What does the term “due diligence” mean and why is it important to know in a real estate transaction?
To answer the first question, due diligence essentially means two things:
- It’s a specific fee paid to the seller.
- It’s a time period in which the buyer gets to inspect the home, have an appraisal done, examine restrictions and covenants, order a survey, and anything else they want to do to ensure they’re able to move forward with their purchase.
This term is something both buyers and sellers must know because the due diligence fee is non-refundable after the due diligence period is over. If, for whatever reason, the buyer backs out of the deal afterward, you’ll be compensated for taking your home off the market. If you’re a buyer and you want to terminate the transaction, make sure you do so during the due diligence period or before it’s over.
It’s important to distinguish this fee from the earnest money deposit, which is a fee that’s held in escrow that acts as a good-faith deposit that the buyer will follow through with the purchase. Unlike the due diligence fee, earnest money is refundable. If and when the buyer closes on the home, both of these fees are credited back to them.
If you’re a seller and you have multiple bids for your home, focus on the due diligence fee of each contract because this tells you who’s really invested in buying your home.
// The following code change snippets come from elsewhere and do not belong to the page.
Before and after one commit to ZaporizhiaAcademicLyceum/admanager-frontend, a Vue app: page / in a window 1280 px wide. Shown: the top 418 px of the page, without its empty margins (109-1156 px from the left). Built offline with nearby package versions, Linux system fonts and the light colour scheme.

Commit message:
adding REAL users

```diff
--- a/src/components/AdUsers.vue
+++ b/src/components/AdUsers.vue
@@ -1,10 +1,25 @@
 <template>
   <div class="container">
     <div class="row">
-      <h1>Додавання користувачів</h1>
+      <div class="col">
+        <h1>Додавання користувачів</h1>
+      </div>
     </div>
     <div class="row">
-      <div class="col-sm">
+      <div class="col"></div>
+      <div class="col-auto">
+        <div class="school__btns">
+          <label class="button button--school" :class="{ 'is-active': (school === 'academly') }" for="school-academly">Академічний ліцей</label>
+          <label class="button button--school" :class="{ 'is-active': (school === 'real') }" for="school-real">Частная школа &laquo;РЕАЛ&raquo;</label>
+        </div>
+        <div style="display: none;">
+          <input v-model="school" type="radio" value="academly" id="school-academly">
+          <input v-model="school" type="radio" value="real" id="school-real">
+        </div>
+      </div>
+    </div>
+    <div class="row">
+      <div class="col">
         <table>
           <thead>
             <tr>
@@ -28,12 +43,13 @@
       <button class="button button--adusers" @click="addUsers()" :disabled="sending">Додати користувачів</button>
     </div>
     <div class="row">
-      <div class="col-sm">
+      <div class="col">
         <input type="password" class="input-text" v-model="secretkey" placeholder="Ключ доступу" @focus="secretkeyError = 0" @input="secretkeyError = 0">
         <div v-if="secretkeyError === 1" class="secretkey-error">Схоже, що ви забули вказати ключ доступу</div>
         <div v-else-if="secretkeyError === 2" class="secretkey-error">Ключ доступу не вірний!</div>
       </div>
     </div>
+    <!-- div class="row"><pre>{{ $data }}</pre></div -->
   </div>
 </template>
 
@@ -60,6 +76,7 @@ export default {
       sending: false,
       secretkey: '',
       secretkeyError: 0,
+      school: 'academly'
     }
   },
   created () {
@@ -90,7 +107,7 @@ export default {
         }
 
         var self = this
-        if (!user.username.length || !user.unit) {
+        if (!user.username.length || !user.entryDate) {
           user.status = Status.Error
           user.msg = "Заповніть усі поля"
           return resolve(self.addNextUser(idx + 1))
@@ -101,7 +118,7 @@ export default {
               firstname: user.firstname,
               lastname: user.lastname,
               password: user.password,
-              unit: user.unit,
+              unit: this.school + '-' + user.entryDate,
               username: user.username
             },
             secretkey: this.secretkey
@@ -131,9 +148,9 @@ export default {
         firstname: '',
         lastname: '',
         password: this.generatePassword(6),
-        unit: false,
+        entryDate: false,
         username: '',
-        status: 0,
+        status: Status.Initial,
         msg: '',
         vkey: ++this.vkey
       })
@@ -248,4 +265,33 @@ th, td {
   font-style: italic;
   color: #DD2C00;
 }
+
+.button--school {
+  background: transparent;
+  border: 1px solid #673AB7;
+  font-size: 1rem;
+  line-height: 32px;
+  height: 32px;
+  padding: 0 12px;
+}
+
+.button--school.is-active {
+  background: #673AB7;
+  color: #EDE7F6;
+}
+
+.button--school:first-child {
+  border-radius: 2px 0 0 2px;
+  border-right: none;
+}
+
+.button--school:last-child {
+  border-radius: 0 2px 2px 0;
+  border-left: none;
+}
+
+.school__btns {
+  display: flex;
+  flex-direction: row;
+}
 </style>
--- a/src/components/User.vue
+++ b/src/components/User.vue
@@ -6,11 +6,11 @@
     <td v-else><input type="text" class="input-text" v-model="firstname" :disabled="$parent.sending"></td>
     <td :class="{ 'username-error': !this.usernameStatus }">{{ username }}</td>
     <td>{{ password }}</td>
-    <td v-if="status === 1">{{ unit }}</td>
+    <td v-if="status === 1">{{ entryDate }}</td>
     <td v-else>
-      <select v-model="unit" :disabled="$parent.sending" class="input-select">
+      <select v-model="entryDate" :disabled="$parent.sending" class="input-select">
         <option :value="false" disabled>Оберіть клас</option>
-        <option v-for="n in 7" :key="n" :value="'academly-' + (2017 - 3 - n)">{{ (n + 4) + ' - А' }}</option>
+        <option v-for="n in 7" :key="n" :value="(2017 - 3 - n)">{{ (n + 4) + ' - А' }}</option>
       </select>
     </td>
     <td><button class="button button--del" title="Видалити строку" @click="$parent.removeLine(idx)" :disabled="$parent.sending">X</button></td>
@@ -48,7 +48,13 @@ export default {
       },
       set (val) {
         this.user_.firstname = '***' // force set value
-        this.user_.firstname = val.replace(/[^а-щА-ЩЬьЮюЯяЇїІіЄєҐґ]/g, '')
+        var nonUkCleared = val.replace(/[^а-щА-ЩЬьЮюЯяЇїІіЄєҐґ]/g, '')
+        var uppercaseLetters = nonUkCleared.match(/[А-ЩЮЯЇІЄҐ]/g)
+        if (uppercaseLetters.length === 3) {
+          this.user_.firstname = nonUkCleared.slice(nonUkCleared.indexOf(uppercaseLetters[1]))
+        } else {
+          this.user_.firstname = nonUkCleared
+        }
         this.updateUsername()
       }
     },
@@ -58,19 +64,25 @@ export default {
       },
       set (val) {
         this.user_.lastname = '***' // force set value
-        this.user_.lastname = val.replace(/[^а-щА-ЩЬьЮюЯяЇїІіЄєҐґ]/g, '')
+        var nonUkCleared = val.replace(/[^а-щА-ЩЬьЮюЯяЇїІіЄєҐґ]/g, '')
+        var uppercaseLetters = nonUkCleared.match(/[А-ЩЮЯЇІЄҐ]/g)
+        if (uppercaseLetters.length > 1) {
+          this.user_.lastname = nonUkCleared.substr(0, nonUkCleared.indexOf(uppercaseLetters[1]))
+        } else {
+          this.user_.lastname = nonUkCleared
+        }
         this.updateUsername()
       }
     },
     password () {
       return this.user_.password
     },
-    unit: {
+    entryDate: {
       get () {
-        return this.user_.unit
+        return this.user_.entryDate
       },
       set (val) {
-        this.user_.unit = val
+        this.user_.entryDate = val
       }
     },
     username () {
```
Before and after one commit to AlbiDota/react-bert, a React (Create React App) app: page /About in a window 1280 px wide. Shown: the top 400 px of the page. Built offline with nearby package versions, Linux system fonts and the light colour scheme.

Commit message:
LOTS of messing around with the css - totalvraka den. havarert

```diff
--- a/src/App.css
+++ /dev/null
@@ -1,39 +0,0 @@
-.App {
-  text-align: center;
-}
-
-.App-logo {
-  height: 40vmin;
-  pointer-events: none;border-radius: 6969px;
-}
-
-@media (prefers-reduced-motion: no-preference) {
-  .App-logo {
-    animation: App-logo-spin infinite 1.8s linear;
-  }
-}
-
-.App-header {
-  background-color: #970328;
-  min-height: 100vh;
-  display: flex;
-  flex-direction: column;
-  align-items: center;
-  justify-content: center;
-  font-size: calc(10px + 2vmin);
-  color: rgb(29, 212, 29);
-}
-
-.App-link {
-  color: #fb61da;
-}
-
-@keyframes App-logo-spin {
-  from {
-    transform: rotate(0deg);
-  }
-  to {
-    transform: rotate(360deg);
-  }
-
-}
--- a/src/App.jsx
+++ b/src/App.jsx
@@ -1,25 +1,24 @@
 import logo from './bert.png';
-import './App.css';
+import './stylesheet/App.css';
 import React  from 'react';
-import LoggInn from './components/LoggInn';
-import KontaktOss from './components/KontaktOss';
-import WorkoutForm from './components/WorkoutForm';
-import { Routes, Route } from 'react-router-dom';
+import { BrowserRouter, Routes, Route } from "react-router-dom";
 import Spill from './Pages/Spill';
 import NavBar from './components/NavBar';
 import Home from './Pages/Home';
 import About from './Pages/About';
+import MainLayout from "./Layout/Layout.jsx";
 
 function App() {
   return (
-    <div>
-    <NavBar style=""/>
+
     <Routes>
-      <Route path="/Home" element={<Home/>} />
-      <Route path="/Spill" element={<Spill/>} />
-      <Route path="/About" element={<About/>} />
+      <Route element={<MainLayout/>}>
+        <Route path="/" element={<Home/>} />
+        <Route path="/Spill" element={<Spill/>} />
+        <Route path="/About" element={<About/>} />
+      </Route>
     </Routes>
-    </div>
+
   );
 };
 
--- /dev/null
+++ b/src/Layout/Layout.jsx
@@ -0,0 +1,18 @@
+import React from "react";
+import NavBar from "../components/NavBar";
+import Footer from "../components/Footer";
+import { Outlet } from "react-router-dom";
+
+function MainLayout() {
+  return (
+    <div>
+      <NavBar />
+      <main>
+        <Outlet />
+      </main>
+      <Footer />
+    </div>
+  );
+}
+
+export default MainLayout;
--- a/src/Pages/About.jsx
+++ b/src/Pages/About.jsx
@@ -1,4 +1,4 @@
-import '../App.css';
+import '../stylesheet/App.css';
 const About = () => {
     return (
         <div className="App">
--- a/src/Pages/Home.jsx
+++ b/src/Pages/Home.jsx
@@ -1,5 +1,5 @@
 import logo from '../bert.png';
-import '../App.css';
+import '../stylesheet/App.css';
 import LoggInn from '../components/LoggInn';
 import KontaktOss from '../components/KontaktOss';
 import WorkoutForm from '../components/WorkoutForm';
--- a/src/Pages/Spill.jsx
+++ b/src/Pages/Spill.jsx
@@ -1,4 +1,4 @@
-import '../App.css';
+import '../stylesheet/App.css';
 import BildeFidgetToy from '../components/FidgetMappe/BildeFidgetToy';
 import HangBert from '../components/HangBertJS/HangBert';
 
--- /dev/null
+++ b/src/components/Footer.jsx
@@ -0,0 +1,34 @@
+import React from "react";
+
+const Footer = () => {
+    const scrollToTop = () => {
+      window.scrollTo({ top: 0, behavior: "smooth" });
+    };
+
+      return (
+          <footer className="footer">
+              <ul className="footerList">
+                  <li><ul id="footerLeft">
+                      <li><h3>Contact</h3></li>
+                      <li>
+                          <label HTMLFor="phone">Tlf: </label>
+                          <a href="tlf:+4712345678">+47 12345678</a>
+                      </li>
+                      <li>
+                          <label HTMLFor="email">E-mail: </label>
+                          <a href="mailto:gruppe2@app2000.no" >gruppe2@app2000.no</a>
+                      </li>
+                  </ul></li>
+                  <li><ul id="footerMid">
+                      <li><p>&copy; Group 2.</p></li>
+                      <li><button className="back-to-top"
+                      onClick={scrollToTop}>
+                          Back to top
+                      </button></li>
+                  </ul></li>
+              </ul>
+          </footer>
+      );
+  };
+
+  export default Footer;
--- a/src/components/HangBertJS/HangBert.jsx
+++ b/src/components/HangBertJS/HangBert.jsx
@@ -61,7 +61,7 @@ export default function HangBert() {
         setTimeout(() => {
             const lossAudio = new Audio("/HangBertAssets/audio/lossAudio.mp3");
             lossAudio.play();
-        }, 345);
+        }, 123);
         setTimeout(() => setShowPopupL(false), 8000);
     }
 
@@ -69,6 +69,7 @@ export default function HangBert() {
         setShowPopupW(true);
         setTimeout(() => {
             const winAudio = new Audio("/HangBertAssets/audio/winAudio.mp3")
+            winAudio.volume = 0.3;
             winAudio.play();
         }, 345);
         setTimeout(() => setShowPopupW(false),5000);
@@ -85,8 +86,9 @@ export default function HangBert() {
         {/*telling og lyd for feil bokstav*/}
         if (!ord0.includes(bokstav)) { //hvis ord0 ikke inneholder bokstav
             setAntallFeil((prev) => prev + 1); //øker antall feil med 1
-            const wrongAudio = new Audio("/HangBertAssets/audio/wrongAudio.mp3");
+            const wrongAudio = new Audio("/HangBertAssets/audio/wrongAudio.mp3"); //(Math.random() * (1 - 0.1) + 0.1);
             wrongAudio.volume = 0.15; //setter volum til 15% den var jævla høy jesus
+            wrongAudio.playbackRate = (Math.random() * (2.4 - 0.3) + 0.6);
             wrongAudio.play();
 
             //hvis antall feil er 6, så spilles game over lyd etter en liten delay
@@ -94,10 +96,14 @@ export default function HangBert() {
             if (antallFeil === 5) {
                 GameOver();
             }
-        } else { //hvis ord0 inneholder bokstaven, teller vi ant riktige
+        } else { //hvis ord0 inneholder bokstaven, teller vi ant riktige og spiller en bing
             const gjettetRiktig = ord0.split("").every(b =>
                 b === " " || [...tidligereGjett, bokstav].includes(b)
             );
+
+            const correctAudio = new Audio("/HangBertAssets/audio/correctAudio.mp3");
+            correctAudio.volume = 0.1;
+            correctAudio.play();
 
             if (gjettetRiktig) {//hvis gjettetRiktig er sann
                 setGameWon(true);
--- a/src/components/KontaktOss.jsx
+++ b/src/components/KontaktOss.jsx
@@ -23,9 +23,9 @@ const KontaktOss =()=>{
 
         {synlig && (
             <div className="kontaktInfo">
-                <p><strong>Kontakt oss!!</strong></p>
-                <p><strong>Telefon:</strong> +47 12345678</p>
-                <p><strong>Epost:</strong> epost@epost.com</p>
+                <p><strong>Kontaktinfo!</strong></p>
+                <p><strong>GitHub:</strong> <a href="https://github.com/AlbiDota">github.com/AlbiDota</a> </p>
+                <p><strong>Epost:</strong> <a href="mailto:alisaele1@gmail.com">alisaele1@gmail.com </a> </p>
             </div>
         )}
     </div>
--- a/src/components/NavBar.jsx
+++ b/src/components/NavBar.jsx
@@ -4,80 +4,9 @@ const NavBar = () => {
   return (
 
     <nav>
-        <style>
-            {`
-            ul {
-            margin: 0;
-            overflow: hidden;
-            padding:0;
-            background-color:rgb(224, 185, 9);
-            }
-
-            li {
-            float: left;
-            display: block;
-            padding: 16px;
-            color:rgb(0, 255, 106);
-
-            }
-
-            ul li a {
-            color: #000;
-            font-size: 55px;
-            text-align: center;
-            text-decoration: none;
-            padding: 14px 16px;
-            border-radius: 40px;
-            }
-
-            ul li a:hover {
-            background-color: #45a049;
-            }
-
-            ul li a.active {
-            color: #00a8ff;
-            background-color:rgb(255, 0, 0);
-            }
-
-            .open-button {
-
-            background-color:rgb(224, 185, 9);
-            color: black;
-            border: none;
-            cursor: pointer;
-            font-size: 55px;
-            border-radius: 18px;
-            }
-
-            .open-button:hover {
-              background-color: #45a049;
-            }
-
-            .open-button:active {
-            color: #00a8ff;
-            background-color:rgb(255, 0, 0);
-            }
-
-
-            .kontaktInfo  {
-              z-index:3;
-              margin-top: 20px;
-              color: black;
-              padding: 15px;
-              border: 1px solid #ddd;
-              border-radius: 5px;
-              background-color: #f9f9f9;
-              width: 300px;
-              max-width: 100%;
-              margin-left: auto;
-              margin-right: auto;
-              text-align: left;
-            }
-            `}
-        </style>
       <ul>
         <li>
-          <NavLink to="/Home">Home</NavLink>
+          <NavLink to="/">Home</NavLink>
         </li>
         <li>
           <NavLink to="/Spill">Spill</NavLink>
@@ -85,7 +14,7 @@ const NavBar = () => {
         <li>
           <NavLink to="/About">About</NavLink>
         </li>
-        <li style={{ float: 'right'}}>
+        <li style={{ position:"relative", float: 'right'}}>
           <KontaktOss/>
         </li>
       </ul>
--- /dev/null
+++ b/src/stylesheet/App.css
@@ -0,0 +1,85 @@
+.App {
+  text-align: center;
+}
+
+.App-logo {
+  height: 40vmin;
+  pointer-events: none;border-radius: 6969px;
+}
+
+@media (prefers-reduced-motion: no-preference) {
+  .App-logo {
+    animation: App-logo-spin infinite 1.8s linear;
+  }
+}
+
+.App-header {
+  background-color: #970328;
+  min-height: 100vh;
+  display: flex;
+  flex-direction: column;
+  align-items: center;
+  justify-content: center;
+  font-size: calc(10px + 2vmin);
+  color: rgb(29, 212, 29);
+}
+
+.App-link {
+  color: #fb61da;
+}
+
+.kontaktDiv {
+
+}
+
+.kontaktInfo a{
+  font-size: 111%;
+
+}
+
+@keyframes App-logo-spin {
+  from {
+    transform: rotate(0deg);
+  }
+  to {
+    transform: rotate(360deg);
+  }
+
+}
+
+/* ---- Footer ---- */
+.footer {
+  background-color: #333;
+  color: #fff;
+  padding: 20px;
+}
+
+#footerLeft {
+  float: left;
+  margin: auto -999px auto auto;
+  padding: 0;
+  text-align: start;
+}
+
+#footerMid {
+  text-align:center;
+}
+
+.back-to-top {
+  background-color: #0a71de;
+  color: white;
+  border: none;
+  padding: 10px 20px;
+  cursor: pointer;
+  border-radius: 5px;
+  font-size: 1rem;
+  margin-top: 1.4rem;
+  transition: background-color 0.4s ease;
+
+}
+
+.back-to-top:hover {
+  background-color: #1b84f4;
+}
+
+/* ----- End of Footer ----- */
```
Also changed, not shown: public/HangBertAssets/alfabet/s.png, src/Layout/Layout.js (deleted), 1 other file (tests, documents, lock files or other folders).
If you’re a buyer in the midst of a multiple-offer situation, beefing up your due diligence fee will make your offer much more attractive.
As always, if you have any questions about this or any other real estate topic, don’t hesitate to reach out to me. I’d love to help you.